Migrant workers from other states wait to board trains to their home states at the Secunderabad Railway station in Hyderabad, India, Tuesday, June 9, 2020. India is reopening its restaurants, shopping malls and religious places in most of its states after a more than 2-month-old lockdown even as the country continues to witness a worrying rise in new coronavirus infections. (Credit: Mahesh Kumar A./AP.)

While the rich are a minority in South Asia, they have the privilege of maintaining physical distancing and good hygiene as they live in spacious houses with sufficient rooms, doors and attached toilets. These are nothing less than luxuries for the poor.

Indian Prime Minister Narendra Modi gave 1.3 billion people only four hours’ notice before declaring a nationwide lockdown, putting the lives of millions of poor migrant workers at grave risk. Scores died without food and in road accidents as they trekked hundreds of miles to get home.

Some 20 million Indian migrant workers from urban slums with high infection rates traveled back home, and that is how the disease spread all over the country. Bihar, one of India’s poorest states, has traced one-third of COVID-19 cases to returnees from large cities.

India has failed to flatten the curve of the virus despite having a highly applauded and effective coronavirus-slaying model in Kerala state. India has nearly 270,000 coronavirus cases, fifth-worst in the world.

Pakistani Prime Minister Imran Khan stated several times that he considered the lockdown a mistake that would hit the poor hard, yet it was enforced halfheartedly.
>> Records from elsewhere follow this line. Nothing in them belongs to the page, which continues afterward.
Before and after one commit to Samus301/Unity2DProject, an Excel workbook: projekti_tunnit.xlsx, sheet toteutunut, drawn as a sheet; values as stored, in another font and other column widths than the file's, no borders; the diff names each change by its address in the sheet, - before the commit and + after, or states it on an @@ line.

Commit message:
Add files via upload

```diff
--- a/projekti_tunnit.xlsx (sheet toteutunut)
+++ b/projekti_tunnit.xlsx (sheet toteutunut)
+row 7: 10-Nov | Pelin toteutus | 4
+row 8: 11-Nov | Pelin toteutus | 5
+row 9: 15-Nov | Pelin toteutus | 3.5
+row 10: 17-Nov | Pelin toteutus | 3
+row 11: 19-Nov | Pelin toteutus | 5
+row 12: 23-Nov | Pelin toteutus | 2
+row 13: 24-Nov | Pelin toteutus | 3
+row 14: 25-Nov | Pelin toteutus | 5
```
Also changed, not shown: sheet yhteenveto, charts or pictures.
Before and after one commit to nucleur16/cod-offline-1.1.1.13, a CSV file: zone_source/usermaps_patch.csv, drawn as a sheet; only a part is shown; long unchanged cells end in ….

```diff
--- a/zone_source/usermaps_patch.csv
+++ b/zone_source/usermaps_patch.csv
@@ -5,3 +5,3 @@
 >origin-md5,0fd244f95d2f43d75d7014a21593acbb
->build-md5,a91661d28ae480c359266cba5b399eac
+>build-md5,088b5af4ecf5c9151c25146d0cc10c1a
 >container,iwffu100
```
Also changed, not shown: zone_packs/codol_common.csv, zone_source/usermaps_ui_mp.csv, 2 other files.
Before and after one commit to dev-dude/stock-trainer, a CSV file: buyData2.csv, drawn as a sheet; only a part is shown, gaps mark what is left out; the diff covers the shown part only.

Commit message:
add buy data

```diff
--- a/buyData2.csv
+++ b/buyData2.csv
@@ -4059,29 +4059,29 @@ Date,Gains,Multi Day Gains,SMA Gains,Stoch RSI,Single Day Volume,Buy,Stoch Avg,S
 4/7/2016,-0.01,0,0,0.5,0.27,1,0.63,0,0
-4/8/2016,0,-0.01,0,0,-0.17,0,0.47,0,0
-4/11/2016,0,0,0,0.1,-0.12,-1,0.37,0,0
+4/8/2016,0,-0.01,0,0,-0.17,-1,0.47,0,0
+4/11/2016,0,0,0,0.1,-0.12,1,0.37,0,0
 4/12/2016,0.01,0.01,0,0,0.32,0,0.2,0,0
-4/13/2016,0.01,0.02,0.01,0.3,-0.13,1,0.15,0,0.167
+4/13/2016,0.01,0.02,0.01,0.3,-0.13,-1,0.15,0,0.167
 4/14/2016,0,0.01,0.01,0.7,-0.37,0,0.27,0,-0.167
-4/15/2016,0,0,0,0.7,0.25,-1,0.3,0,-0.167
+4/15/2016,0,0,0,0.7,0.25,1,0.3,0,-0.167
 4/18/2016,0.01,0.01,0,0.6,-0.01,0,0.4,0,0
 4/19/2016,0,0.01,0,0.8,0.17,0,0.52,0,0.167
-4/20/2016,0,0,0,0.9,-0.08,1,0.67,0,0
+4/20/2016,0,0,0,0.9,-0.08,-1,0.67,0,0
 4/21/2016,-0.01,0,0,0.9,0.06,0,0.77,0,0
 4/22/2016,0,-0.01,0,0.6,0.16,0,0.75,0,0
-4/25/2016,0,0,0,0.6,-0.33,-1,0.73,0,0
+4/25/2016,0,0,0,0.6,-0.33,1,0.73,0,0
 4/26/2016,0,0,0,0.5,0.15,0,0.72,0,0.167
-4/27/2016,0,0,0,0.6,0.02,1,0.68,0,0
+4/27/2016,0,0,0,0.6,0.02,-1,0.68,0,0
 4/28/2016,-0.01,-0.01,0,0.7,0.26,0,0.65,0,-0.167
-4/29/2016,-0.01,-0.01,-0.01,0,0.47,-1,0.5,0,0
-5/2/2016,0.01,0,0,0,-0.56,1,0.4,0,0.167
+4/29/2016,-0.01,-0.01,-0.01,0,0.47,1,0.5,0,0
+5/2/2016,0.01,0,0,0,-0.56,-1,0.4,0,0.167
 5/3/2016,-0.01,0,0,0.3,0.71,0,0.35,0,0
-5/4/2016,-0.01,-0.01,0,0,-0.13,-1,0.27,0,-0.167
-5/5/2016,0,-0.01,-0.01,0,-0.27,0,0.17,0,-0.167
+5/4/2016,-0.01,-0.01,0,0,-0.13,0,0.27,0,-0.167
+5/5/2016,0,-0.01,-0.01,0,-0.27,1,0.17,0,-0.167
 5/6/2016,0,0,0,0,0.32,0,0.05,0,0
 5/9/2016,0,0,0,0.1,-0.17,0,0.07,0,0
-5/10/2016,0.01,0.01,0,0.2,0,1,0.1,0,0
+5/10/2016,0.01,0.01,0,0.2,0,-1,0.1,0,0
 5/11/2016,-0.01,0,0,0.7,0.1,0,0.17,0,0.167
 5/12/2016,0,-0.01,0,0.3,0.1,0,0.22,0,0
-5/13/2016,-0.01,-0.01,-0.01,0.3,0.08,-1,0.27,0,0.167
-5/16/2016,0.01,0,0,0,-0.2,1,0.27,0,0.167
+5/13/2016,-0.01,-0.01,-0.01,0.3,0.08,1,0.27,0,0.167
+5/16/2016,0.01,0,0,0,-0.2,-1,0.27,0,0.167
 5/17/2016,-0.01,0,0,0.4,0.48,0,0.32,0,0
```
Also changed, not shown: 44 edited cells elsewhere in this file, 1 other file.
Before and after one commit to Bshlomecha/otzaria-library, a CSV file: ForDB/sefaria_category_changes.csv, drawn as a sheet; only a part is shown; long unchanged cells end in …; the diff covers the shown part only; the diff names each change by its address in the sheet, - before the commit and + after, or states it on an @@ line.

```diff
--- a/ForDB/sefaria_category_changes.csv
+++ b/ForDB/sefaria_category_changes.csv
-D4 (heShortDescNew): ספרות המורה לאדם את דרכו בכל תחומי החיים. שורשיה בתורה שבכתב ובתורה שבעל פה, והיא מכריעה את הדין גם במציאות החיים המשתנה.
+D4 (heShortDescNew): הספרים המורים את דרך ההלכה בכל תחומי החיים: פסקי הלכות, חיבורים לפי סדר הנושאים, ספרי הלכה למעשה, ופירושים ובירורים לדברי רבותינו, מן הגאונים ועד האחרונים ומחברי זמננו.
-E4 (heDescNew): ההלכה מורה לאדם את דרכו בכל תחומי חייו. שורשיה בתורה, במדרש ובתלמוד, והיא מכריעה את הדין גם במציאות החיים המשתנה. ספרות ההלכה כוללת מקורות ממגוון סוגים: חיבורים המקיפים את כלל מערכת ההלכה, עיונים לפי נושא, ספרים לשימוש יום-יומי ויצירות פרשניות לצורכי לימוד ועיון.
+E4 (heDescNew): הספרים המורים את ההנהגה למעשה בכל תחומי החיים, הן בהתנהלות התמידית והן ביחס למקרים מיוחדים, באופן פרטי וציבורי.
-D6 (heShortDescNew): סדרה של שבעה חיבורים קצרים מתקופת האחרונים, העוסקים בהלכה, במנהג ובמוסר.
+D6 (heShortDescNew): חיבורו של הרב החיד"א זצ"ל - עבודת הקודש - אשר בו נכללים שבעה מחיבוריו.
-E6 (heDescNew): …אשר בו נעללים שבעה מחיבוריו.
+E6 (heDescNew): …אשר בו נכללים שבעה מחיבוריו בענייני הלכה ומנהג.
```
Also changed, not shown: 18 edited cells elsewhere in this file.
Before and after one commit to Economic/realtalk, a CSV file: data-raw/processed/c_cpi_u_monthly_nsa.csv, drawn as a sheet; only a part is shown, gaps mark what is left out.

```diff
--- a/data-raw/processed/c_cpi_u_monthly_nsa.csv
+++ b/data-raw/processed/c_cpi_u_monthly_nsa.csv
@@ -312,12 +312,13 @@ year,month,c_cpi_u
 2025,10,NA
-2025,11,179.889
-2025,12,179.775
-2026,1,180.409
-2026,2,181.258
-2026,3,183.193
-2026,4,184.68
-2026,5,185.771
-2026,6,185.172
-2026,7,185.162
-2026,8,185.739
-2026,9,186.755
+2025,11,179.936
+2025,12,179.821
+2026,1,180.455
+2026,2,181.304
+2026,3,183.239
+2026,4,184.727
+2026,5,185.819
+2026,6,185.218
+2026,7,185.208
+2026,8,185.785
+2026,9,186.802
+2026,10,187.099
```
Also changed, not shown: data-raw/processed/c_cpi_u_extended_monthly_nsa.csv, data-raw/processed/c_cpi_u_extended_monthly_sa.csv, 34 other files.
A man wearing a protective mask gestures at a crowded market in Karachi, Pakistan, June 8, 2020, during the COVID-19 pandemic. (Credit: Akhtar Soomro/Reuters via CNS.)

Bangladesh did not go for a nationwide lockdown except in some highly infected areas. It sounded odd when the country declared a general holiday from March 26 and it was extended until May 30.

Millions of mostly poor and low-income people thought it was a holiday and left the cities for their villages on crowded public transport, raising the risk of massive community transmission. Shocked and surprised, the government declared a ban on public transport, but it was too late.

Since the pandemic struck in China and the West, Bangladesh failed to halt international flights and thus thousands of expatriate workers returned home and brought the virus with them.

Then, under pressure from businessmen, the government allowed the reopening of garment factories, forcing millions of workers to return to workplaces, which increased the risks of infection.

Sri Lanka was relatively successful with a strict lockdown and registered 1,835 cases and 11 deaths. The pandemic “impacted Sri Lanka’s economy with a fall in earnings from tourism, remittances and outflow of foreign investment,” the central bank noted.

An Indian Air Force helicopter showers flower petals on the staff of INS Asvini hospital in Mumbai, India, Sunday, May 3, 2020. The event was part the Armed Forces’ efforts to thank the workers, including doctors, nurses and police personnel, who have been at the forefront of the country’s battle against the COVID-19 pandemic. (Credit: Rajanish Kakade/AP.)

The World Bank estimates that regional growth will fall to a range of between 1.8 percent and 2.8 percent in 2020, the worst economic performance in 40 years. The average per capita income of eight South Asian nations was about $1,900 in 2018, compared to $9,700 in China.

An economic slump in South Asia means people on the lower rungs will lose work, income and slip further into poverty, and inequality will increase sharply. The region’s rich and elites will continue to thrive when governments cut public spending on vital sectors such as health and education.